The lyricism and social activism found in Dorothy Rudd Moore’s opera Frederick Douglass still resonate more than thirty years after its composition, yet the music has been rarely heard, much less investigated. The current Lowens Room exhibit, “Why am I Called to Speak?” explores one of the most memorable moments from Moore's opera, including the Fourth of July Speech aria, which is among the American Composers Alliance scores at Special Collections in Performing Arts at the University of Maryland. The song score will be on display alongside related promotion and reception materials from Moore's opera.

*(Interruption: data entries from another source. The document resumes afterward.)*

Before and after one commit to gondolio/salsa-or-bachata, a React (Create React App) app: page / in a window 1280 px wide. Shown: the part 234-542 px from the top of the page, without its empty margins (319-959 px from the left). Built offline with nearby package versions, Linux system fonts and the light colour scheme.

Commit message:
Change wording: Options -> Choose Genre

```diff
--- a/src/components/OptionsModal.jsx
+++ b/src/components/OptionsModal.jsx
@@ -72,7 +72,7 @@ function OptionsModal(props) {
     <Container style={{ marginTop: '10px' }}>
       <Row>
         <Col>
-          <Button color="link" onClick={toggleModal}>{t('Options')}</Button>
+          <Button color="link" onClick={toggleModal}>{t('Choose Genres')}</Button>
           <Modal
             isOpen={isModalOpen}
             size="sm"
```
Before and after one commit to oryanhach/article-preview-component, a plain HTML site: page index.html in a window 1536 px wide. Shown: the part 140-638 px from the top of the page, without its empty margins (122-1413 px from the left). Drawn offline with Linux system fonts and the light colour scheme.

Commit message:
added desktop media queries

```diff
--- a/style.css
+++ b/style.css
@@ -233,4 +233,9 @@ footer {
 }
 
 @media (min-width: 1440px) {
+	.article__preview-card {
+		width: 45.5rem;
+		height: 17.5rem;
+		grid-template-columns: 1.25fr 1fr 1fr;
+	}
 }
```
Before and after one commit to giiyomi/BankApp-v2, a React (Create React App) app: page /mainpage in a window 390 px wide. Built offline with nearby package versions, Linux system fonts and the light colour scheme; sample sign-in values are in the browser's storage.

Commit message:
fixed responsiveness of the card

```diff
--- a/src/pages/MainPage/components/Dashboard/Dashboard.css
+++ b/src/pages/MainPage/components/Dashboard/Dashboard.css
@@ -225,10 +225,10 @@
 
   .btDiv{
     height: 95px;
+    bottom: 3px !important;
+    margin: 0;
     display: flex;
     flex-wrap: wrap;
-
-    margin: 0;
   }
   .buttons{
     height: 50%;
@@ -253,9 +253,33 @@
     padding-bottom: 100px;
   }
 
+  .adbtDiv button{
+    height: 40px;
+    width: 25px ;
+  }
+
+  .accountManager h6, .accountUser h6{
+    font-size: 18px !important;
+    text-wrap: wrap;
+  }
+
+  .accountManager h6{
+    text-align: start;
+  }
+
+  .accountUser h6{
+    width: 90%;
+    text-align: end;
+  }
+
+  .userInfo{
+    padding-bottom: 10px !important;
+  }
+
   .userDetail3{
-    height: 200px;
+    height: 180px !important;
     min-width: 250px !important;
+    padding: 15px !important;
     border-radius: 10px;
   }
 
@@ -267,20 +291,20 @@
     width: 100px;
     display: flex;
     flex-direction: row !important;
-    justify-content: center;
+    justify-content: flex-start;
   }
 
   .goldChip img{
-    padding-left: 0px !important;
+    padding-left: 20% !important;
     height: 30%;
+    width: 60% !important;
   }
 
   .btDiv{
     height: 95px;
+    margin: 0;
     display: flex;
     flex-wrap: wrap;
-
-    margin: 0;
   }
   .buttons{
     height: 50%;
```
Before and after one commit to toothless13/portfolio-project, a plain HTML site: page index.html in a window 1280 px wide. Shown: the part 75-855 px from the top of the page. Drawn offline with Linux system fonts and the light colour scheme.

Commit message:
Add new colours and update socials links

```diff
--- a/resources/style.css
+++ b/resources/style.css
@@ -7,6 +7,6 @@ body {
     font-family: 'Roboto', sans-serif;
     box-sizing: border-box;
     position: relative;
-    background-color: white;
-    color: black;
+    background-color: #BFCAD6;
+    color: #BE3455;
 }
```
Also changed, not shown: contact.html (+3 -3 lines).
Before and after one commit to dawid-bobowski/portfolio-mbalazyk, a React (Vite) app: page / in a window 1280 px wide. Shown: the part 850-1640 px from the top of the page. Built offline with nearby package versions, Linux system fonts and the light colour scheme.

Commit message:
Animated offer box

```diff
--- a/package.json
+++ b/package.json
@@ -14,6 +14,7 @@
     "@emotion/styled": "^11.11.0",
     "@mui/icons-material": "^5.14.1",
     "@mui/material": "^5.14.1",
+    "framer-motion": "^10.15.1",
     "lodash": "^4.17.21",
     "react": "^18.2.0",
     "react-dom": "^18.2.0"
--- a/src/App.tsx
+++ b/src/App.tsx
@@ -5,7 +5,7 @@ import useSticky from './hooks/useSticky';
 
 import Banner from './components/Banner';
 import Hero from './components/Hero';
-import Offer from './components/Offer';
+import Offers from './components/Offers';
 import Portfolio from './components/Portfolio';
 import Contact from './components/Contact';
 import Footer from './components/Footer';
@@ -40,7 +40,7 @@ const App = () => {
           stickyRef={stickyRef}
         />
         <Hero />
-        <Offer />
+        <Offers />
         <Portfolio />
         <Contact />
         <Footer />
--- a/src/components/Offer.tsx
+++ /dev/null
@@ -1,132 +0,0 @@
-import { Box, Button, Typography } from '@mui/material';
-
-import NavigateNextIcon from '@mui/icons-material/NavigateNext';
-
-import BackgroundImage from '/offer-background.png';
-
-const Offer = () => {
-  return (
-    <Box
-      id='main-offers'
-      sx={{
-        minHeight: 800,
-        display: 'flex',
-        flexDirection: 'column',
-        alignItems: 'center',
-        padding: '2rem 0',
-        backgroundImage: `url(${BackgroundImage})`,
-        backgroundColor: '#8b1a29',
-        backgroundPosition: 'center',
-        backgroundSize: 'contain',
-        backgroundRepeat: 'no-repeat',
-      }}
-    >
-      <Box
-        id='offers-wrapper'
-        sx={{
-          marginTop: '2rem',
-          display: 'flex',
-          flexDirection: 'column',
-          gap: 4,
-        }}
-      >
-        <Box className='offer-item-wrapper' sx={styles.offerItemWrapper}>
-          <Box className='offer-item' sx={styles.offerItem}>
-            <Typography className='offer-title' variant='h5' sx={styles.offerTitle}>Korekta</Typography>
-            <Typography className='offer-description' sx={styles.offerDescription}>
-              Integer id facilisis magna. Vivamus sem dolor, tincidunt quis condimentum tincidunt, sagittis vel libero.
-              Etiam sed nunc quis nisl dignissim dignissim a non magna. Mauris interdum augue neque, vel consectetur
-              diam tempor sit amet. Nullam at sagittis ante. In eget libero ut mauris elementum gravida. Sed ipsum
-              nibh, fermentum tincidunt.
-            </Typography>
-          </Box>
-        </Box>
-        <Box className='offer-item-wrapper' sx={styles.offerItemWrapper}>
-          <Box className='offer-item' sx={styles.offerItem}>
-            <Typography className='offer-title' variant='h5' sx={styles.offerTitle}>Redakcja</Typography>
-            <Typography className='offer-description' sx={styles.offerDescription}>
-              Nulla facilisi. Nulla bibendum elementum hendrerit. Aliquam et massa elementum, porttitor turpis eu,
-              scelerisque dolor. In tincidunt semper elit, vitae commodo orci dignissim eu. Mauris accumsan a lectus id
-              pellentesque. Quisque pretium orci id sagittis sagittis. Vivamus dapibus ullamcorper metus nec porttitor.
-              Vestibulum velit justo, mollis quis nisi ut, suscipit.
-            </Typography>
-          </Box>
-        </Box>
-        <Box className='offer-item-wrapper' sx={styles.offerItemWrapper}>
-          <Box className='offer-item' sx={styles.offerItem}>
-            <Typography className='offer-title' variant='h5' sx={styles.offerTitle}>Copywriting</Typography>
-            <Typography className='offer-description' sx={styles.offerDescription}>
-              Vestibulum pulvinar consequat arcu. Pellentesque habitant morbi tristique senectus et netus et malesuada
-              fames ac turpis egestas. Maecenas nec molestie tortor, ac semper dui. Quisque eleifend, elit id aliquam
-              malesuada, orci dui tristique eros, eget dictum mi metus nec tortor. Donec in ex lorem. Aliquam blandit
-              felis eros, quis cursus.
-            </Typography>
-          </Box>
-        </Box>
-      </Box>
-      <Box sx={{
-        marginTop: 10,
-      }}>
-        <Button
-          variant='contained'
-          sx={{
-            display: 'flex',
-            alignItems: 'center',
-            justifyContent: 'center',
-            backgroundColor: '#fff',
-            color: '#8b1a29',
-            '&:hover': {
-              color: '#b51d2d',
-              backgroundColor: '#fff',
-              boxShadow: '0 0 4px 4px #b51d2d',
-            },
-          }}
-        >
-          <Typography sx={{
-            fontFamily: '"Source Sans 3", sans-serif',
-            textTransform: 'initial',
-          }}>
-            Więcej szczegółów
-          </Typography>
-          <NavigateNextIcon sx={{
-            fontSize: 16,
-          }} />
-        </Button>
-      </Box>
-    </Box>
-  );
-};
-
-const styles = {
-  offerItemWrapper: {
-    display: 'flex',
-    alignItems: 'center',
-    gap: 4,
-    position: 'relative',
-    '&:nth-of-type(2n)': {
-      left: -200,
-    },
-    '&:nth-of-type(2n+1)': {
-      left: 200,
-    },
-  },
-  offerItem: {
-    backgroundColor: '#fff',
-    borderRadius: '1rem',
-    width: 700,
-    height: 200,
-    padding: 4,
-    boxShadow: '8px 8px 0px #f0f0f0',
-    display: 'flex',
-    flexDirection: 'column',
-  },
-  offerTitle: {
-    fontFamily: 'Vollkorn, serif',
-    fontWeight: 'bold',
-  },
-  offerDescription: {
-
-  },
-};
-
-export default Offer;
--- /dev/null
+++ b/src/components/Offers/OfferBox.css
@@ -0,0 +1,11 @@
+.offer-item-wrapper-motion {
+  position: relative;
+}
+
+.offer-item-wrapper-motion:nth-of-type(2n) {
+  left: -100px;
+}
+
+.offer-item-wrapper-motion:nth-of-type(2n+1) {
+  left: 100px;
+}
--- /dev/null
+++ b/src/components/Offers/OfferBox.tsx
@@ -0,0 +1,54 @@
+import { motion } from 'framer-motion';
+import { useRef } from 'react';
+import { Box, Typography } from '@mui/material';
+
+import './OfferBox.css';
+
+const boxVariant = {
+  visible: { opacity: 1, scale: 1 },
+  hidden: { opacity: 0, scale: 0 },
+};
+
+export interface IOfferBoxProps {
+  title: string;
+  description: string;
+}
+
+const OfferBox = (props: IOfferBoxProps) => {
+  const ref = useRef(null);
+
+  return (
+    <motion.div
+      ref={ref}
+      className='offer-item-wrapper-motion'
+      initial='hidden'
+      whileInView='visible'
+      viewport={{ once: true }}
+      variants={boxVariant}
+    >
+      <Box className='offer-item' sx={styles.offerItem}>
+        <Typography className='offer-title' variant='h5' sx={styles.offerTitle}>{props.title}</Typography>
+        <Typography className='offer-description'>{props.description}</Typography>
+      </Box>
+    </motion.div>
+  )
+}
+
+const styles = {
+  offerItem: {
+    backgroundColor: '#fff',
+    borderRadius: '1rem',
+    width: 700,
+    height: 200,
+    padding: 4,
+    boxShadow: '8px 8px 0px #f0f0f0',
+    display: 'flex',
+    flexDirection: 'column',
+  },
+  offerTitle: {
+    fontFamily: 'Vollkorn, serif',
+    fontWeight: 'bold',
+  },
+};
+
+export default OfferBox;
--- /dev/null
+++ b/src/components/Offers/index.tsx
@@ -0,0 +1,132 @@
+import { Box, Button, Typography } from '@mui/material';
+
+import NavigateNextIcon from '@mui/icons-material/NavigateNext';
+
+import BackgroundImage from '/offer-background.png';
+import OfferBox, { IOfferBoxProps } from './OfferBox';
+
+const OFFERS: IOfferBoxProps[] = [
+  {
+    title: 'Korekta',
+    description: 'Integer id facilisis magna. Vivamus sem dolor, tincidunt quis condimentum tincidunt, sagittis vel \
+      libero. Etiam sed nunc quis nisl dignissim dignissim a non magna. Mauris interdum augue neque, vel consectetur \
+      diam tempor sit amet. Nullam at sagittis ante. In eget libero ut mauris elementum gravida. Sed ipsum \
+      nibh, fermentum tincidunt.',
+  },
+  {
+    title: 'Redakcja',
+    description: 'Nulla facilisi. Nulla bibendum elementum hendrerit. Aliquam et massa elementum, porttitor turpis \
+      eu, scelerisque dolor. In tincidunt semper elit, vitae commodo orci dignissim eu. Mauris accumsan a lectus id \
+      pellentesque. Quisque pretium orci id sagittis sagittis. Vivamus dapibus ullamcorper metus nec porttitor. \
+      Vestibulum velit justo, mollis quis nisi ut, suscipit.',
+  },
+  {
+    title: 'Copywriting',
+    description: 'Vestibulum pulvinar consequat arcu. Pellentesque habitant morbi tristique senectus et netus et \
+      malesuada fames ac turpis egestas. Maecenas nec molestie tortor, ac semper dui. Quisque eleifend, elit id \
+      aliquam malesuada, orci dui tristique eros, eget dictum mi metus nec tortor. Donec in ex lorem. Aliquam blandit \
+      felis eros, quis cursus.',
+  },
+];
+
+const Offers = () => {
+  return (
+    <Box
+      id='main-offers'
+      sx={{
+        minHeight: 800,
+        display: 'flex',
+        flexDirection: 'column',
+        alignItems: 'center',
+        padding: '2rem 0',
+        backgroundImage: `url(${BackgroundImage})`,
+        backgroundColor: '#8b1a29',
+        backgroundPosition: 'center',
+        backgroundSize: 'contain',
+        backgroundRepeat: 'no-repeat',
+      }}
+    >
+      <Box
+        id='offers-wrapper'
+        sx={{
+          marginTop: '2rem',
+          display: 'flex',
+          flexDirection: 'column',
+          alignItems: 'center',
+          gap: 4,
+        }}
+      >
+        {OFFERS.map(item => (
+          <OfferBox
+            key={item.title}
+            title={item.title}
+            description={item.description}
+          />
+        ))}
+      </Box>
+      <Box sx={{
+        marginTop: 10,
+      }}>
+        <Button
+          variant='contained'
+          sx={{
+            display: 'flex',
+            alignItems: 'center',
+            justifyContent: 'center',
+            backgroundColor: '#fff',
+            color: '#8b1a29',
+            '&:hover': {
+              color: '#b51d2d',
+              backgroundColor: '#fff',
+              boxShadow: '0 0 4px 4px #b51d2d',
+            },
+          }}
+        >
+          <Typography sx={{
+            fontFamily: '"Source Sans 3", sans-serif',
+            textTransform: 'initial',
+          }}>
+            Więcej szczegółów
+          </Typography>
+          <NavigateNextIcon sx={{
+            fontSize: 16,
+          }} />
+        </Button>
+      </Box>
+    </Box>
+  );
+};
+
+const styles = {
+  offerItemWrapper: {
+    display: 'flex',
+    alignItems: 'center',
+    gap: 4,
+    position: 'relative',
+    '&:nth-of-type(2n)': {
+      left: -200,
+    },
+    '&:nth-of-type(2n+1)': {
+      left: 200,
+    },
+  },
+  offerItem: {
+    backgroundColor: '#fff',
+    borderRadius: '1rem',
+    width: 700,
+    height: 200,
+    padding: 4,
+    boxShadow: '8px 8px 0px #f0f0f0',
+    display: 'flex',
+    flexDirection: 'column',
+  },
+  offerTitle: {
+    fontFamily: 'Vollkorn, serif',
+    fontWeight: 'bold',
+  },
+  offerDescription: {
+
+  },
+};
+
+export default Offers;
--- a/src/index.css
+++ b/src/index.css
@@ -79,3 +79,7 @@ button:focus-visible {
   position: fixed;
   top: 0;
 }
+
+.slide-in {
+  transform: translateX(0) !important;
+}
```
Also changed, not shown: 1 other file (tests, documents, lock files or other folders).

The aria takes its lyrics from the abolitionist Frederick Douglass (1818-1895), whose memorable speech was given on July 5, 1852 during the height of his anti-slavery advocacy work. In his speech, Douglass questions the very idea of “Independence Day” for people of African descent in a nation practicing slavery, “Are the great principles of political freedom and of natural justice, embodied in that Declaration of Independence, extended to us?” Moore’s opera reexamines Douglass’s speech and the idea of liberty in which it traffics through music and dramatic focus. The exhibit, in turn, looks beyond the music to the context surrounding it. In the process it asks visitors to contemplate the barriers we have to seeing and hearing each other clearly, and the treasures we find upon overcoming such obstacles. Curated by Christina Taylor Gibson with materials from the American Composers Alliance official records and score collection, the exhibit will be on display through December 2019. The Lowens Room for Special Collections is open during the regular business hours for the Michelle Smith Performing Arts Library.